A distressing sale
The proposed sale of BALCO, a profit-making PSU, to Sterlite Industries, is not just a distress sale as the Opposition is making it out to be. It is also a distressing sale in more senses than one.
I am not saying this because I am against liberalisation or our disinvestment policy. The government desperately needs to raise money. At the same time, it needs to cut down wasteful spending. An easy way to do this is by shutting down loss-making PSUs. You can save cash as well as balance your books. As Yashwant Sinha told you when he revealed the Budget, this nation can no longer afford to sit back and pray for a miracle. We have to either learn to live within our means or go bankrupt.
But that does not mean the Government can pick up any PSU and put it on the block. These have been built with public money, and the NDA manifesto is clear on the subject. We must first try to set right the health of our PSUs either by restructuring them or by bringing in private investors ready to work along with the government. Only where this is not possible and where ghe Government serves no useful purpose by being in the business, can the PSU be sold outright. But that sale must be well thought out and transparently conducted.
On both counts, the proposed BALCO sale fares miserably.
First of all, BALCO is not sick. It is in perfect health. It makes a profit in excess of Rs 100 crore. The recent drop in its earnings is not a consequence of business downturn. It is the result of a restructuring that yielded the government a neat sum of Rs 200 crore plus. However, despite this restructuring, the government wants to sell off 51 pc of the company to a strategic investor. So bids were invited. Three parties showed interest: Sterlite, Hindalco and Alcoa. Alcoa finally did not bid. Hindalco bid Rs 275 crore for the 51 per cent stake and Sterlite, Rs 551.5 crore. If there was no outcry, Sterlite would have bagged the deal. Now, it is stalled. But only till March 1, so that Parliament can debate the sale.

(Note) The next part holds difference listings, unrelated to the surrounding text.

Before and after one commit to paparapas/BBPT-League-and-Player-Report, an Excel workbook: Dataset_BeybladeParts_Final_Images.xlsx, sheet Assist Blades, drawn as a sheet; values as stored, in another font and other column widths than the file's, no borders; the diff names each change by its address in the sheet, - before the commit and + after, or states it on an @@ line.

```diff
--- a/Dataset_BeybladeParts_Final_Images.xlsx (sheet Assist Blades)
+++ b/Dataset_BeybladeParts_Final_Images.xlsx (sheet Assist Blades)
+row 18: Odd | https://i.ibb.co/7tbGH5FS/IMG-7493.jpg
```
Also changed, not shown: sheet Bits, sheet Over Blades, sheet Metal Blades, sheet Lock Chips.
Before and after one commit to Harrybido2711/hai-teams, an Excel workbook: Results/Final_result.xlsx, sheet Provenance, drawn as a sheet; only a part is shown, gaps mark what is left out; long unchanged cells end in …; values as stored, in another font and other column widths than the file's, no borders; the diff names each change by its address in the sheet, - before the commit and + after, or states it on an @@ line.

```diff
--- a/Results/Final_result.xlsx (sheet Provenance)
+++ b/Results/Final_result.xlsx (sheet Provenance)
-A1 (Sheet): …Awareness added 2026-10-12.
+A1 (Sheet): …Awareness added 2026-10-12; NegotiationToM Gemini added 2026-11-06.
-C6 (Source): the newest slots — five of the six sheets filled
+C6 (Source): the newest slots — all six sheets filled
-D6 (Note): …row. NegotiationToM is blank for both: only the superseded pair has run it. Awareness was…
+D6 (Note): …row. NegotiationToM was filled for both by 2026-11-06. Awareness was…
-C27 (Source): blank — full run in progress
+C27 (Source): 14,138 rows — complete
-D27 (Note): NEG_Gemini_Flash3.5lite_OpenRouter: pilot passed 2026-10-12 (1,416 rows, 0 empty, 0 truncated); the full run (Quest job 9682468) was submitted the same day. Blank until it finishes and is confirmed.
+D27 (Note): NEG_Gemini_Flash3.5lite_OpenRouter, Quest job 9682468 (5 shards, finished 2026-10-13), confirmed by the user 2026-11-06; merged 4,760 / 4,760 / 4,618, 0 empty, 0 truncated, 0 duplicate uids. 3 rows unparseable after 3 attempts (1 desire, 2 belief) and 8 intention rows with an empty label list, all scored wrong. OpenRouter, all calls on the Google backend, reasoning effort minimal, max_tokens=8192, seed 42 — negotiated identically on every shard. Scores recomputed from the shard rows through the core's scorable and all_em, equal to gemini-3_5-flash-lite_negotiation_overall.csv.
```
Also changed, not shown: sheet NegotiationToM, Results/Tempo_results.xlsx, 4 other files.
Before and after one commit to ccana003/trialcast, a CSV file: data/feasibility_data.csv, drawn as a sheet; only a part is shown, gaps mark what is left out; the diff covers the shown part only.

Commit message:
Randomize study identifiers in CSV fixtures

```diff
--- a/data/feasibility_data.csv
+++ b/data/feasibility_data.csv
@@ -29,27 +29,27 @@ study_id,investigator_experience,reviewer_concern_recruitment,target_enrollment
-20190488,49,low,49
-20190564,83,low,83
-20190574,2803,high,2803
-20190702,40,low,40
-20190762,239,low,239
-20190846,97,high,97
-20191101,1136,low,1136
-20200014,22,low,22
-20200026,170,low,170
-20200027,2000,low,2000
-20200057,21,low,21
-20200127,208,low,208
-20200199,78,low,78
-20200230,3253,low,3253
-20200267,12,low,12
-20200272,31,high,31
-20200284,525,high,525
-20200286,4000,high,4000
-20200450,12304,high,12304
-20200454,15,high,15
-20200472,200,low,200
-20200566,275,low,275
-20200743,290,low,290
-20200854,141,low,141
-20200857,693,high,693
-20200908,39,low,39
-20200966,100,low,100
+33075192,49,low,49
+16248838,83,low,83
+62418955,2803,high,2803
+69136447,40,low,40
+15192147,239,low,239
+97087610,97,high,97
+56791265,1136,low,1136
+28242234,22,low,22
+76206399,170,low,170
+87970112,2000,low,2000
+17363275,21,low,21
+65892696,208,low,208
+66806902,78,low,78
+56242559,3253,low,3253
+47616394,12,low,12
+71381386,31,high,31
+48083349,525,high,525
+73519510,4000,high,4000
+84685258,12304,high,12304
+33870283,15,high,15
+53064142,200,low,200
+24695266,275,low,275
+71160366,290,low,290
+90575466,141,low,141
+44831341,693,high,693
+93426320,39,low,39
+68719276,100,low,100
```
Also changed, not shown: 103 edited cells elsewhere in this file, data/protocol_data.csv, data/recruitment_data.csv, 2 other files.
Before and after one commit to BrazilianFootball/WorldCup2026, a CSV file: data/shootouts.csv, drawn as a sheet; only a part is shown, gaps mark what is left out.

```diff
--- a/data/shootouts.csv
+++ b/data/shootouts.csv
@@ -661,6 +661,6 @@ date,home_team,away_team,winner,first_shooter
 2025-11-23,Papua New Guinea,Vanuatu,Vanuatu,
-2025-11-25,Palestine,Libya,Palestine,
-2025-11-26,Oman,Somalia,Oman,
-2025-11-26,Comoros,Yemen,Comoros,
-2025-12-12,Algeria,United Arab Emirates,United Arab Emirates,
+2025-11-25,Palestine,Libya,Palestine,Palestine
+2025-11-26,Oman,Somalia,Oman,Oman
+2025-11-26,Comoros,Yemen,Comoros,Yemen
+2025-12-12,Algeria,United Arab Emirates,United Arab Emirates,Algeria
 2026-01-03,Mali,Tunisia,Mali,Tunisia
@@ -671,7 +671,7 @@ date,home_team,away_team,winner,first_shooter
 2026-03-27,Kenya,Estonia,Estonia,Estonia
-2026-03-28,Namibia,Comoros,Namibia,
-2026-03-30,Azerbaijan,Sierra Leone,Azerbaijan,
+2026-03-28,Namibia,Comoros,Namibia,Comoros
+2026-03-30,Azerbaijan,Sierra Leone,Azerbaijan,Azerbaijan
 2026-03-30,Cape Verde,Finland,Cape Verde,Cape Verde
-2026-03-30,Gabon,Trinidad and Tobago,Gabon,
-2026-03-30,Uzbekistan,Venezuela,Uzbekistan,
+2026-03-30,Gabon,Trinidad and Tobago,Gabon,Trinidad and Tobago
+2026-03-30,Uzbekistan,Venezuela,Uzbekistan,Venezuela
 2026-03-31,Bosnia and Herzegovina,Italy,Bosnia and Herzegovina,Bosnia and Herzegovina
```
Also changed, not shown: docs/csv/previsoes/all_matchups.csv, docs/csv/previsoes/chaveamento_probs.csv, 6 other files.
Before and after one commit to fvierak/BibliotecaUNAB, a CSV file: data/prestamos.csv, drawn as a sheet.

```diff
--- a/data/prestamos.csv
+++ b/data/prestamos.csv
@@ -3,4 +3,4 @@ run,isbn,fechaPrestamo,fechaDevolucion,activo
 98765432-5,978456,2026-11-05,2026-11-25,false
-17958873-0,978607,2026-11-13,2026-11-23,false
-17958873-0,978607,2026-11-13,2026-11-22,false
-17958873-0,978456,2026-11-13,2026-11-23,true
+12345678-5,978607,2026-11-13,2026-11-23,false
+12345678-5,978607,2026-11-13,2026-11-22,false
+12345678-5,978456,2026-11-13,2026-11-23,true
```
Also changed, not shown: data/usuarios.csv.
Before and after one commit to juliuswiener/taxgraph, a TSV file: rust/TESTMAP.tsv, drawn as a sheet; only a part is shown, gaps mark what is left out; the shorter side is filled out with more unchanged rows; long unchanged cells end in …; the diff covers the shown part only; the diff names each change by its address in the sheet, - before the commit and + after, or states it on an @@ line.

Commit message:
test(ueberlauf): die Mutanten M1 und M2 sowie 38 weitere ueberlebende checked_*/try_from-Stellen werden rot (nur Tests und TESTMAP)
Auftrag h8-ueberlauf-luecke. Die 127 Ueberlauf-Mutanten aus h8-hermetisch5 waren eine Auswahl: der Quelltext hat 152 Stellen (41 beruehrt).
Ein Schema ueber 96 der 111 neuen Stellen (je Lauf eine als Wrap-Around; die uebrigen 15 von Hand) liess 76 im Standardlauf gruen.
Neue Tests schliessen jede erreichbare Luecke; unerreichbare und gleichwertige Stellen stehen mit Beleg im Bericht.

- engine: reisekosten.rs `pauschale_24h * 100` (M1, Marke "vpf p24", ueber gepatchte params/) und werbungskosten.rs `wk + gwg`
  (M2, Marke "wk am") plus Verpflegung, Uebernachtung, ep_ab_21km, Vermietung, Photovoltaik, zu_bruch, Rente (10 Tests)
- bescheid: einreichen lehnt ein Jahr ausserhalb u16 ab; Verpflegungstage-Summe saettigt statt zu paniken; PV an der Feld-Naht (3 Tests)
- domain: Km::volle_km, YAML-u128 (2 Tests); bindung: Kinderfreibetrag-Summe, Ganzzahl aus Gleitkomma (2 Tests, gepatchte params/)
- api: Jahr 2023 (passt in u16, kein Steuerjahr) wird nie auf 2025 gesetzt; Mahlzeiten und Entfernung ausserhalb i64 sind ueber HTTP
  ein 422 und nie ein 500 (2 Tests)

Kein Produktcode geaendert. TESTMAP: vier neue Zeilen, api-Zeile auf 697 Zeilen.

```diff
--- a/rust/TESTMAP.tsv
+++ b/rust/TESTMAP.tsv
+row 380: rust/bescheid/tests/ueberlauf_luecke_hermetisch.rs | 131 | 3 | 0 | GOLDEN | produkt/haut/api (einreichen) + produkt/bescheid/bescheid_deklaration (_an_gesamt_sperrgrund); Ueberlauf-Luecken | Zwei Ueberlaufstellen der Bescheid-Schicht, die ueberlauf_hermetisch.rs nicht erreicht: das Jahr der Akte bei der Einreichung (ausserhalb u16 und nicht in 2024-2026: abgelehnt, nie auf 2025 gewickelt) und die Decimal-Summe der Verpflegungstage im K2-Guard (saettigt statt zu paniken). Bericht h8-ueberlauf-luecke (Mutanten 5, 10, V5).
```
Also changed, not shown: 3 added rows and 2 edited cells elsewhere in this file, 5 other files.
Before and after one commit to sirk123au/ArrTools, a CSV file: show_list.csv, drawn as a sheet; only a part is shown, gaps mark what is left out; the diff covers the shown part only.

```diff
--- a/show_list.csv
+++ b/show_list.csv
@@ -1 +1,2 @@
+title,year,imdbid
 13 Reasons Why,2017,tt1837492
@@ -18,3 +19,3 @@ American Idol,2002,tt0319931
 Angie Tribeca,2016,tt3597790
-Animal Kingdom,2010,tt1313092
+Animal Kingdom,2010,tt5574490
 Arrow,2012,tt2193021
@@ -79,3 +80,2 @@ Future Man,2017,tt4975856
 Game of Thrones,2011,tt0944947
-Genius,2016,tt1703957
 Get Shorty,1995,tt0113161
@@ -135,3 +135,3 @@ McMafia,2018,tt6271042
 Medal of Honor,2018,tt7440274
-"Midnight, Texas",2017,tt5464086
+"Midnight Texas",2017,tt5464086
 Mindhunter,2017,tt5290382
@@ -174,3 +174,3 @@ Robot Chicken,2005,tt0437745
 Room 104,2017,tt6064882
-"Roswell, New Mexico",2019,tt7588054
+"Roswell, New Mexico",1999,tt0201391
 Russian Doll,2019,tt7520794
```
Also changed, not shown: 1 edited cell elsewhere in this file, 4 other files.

The arguments proffered in defence of the sale are simple. One, if BALCO is not sold quickly, its performance will further deteriorate and it will fetch a much lower price than it is currently getting. The example cited is that of Maruti. If the Government had sold its stake in Maruti well in time, it is argued, it would have got a much higher value than it will now get when Maruti is under severe pressure from competitors. True. But not entirely. The real reason for the drop in Maruti's value is that Sikhandar Bakht, when he was the minister in charge, gave away that critical 1 per cent equity to Suzuki, changing the 50:50 share holding pattern to 51:49 in favour of Suzuki. Now, as everyone knows, in a 50:50 venture 1 pc makes all the difference. In other words, Bakht lost us a huge sum of money and, what is worse, we will lose even more when the government tries to dispose off its minority holding.
The second argument is that the deal has gone through the Disinvestment Commission, an Evaluation Committee, the Inter-Ministerial Group headed by the Secretary, Mines, and the Core Group of Secretaries headed by the Cabinet Secretary, and, finally, the Cabinet Committee on Disinvestment presided over by the prime minister no less. Once the transaction is completed, all documents and contracts will be sent to the office of the Comptroller and Auditor General. In other words, everyone has examined the deal and cleared it.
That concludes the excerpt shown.